They soothe such worries with a steady diet of hope, hope, and more hope. Hope is not going to do much for the bees, trees, and rising seas. Sorry mum, but this has to stop.

Knowing such truths and understanding they have practical, achievable solutions exposes the hypocrisy we face. As a batch of powerful people claim they do all they can to help the environment, why do they ignore the most effective solutions to avert climate collapse?

Protesters at the Youth Strike 4 Climate in Westminster. Credit: Ollie Cole

This is why we are striking. Without a vote for sixteen-year-olds, our generation – like the Earth we are trying to protect – has been silenced. All we are left with is the inescapable noise that is climate destruction, which has – for us – become a human rights issue.

The most vulnerable populations are the most at risk. For example, those with lower incomes are less able to adapt to events such as storms, and countries with low food security will bear the brunt of an increase in global temperatures far quicker than those emitting the most carbon.

We see here in black and white the political and social implication of climate change, as well as the ecological. How does a population raise awareness of a political issue? They protest.

What we would like to see is action – and especially from those with power. Actions like increasing the percentage of renewable energy in the national grid, taxing fossil fuel companies, reducing the costs of low carbon transport, and improving the way climate change is communicated in the media and in schools.

Reforming the way we approach the environment starts – but does not end – with zero carbon emissions, it requires a society built on ecological principles in which people do not play for profit, but for protection of every living thing.

If there’s anything I’ve learnt from my education in activism, then it’s that true hope exists only in action, and I hope that our strikes really will incite that action in the people with power, just as much as the decline of a tiny bee incited it in me.


Featured Image: A climate change protest in London. Credit: Ollie Cole

About The Author

Why I'm Taking Part In The 'Youth Strike 4 Climate' And Why It Matters

Sophie Sleeman, member of the UK Student Climate Network, explains why she's joining students across the country calling for more to be done to save our planet.

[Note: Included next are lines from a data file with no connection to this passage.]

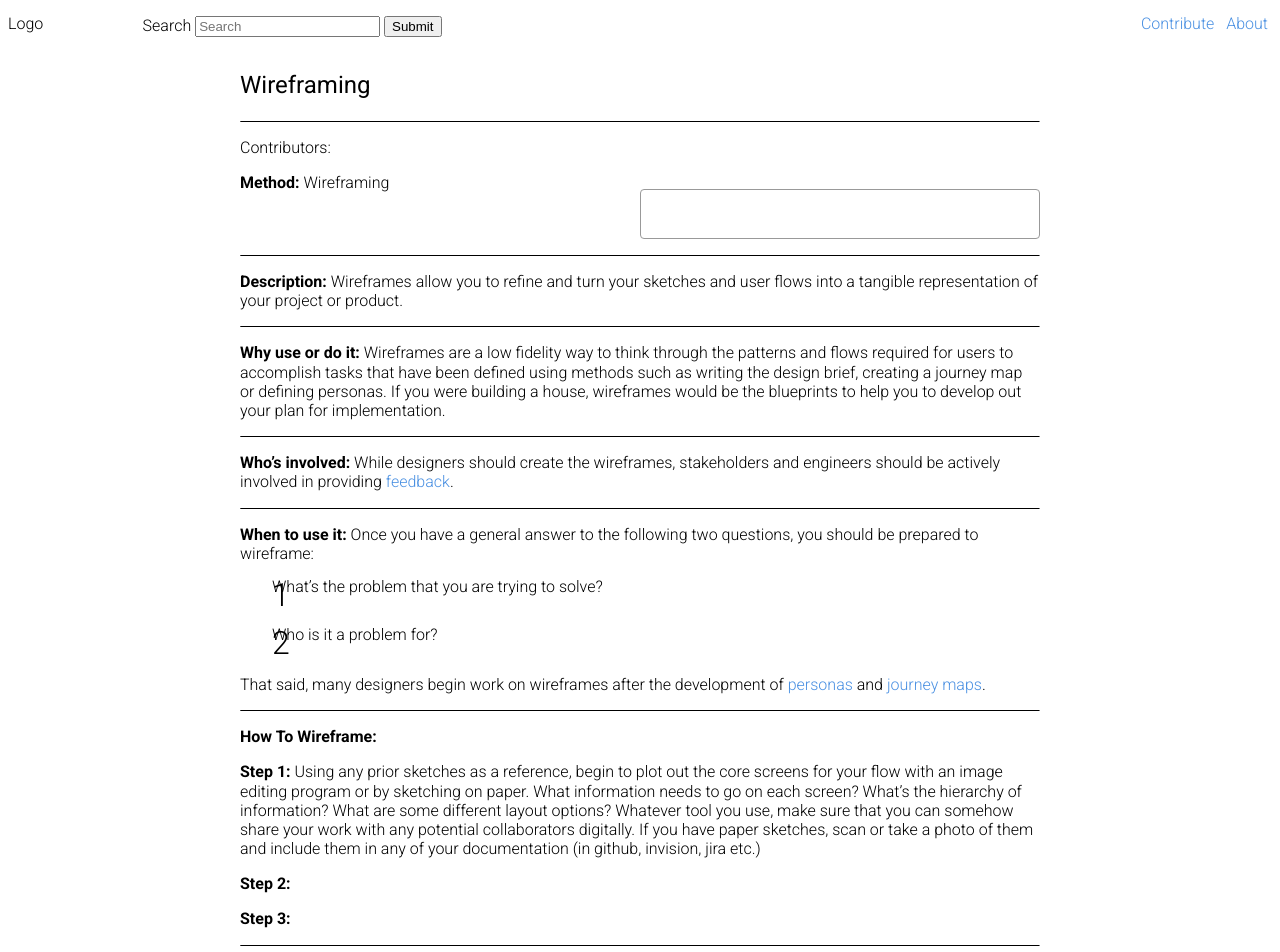
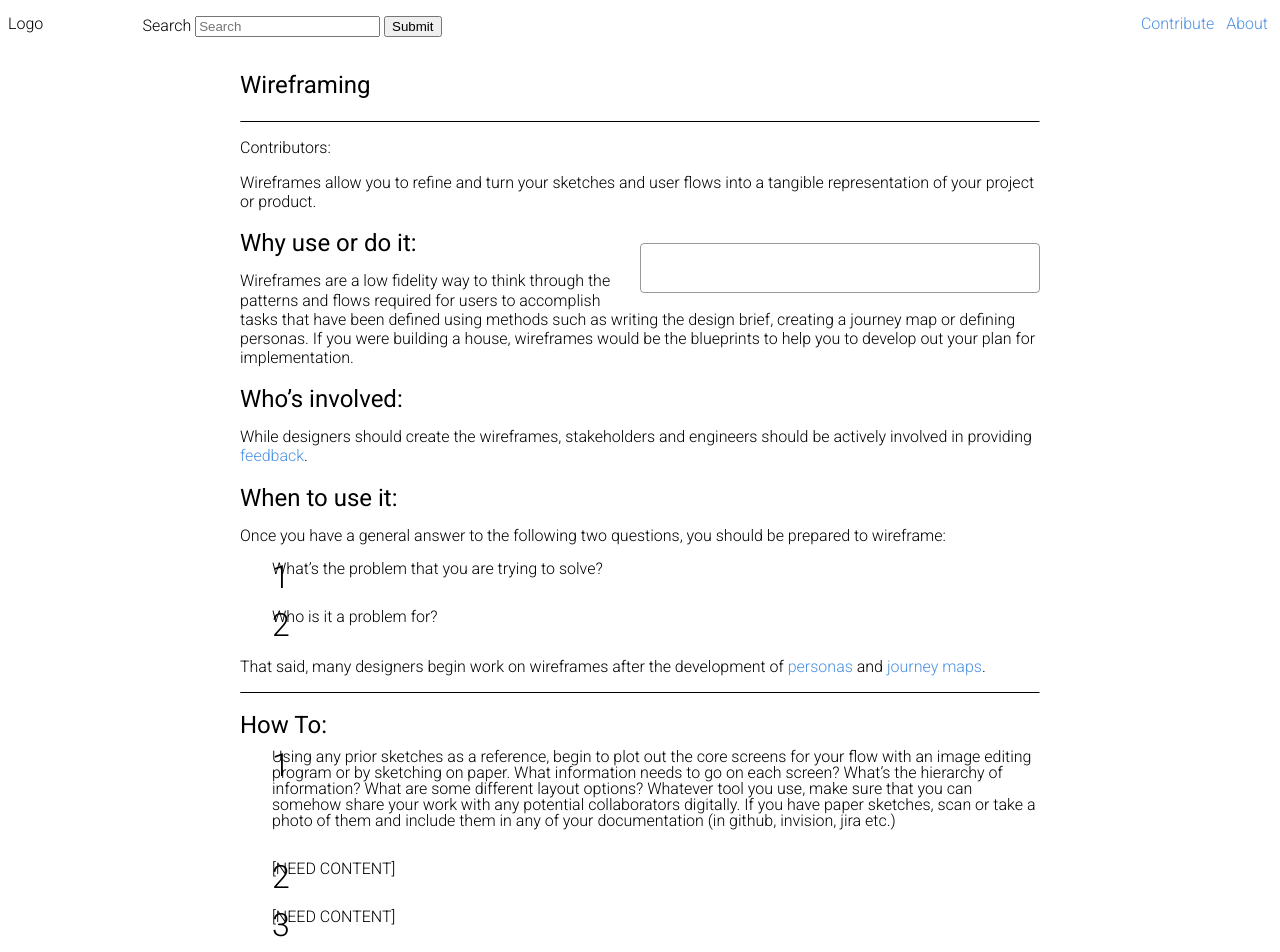
Before and after one commit to open-design-kit/opendesignkit, a Jekyll site: the page built from _methods/wireframing.md, in a window 1280 px wide. Shown: the top 952 px of the page. Built offline with Jekyll 4.4.1, drawn with Linux system fonts in a browser that asks for light colours.

Commit message:
cleaning up the wireframe method

```diff
--- a/_methods/wireframing.md
+++ b/_methods/wireframing.md
@@ -3,30 +3,21 @@ layout: methods
 title: Wireframing
 tags:
     - develop
+desc: Wireframes allow you to refine and turn your sketches and user flows into a tangible representation of your project or product.
 teaser: Wireframes allow you to refine and turn your sketches and user flows into a tangible representation of your project or product.
 ---
 
-**Method:** Wireframing
+## Why use or do it:
 
----
-
-**Description:** Wireframes allow you to refine and turn your sketches and user flows into a tangible representation of your project or product.
-
-
----
-
-**Why use or do it:**
 Wireframes are a low fidelity way to think through the patterns and flows required for users to accomplish tasks that have been defined using methods such as writing the design brief, creating a journey map or defining personas. If you were building a house, wireframes would be the blueprints to help you to develop out your plan for implementation.
 
----
+## Who’s involved:
 
-**Who’s involved:**
 While designers should create the wireframes, stakeholders and engineers should be actively involved in providing [feedback](/methods/feedback-session/).
 
----
+## When to use it:
+Once you have a general answer to the following two questions, you should be prepared to wireframe:
 
-**When to use it:**
-Once you have a general answer to the following two questions, you should be prepared to wireframe:
 1. What's the problem that you are trying to solve?
 2. Who is it a problem for?
 
@@ -34,23 +25,22 @@ That said, many designers begin work on wireframes after the development of [per
 
 ---
 
-**How To Wireframe:**
+## How To:
 
-* **Step 1:** Using any prior sketches as a reference, begin to plot out the core screens for your flow with an image editing program or by sketching on paper.  What information needs to go on each screen? What's the hierarchy of information? What are some different layout options?  Whatever tool you use, make sure that you can somehow share your work with any potential collaborators digitally. If you have paper sketches, scan or take a photo of them and include them in any of your documentation (in github, invision, jira etc.)
-
-* **Step 2:**
-
-* **Step 3:**
+1. Using any prior sketches as a reference, begin to plot out the core screens for your flow with an image editing program or by sketching on paper.  What information needs to go on each screen? What's the hierarchy of information? What are some different layout options?  Whatever tool you use, make sure that you can somehow share your work with any potential collaborators digitally. If you have paper sketches, scan or take a photo of them and include them in any of your documentation (in github, invision, jira etc.)
+2. [NEED CONTENT]
+3. [NEED CONTENT]
 
 ---
 
-**Examples:**
+## Examples:
+
 * [Hand-drawn Wireframe](https://www.pinterest.com/pin/159314905545784216/) by Jess Klein
 * [Lines and Labels](https://www.graffletopia.com/stencils/1100?utm_source=Graffletopia+Newsletter&utm_campaign=33c6409c9c-Stencils_for_UX_Pros&utm_medium=email&utm_term=0_5b9d2cc5d1-33c6409c9c-77674681#fullscreen) by Eric Miller Design
 * [I <3 Wireframes](http://wireframes.tumblr.com/)
 
+---
 
----
-**Learn More:**
+## Learn More:
 
-Read the book [Don't Make Me Think](https://www.sensible.com/dmmt.html) by Steve Krug
+* Read the book [Don't Make Me Think](https://www.sensible.com/dmmt.html) by Steve Krug
```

Sophie Sleeman, member of the UK Student Climate Network, explains why she's joining students across the country calling for more to be done to save our planet.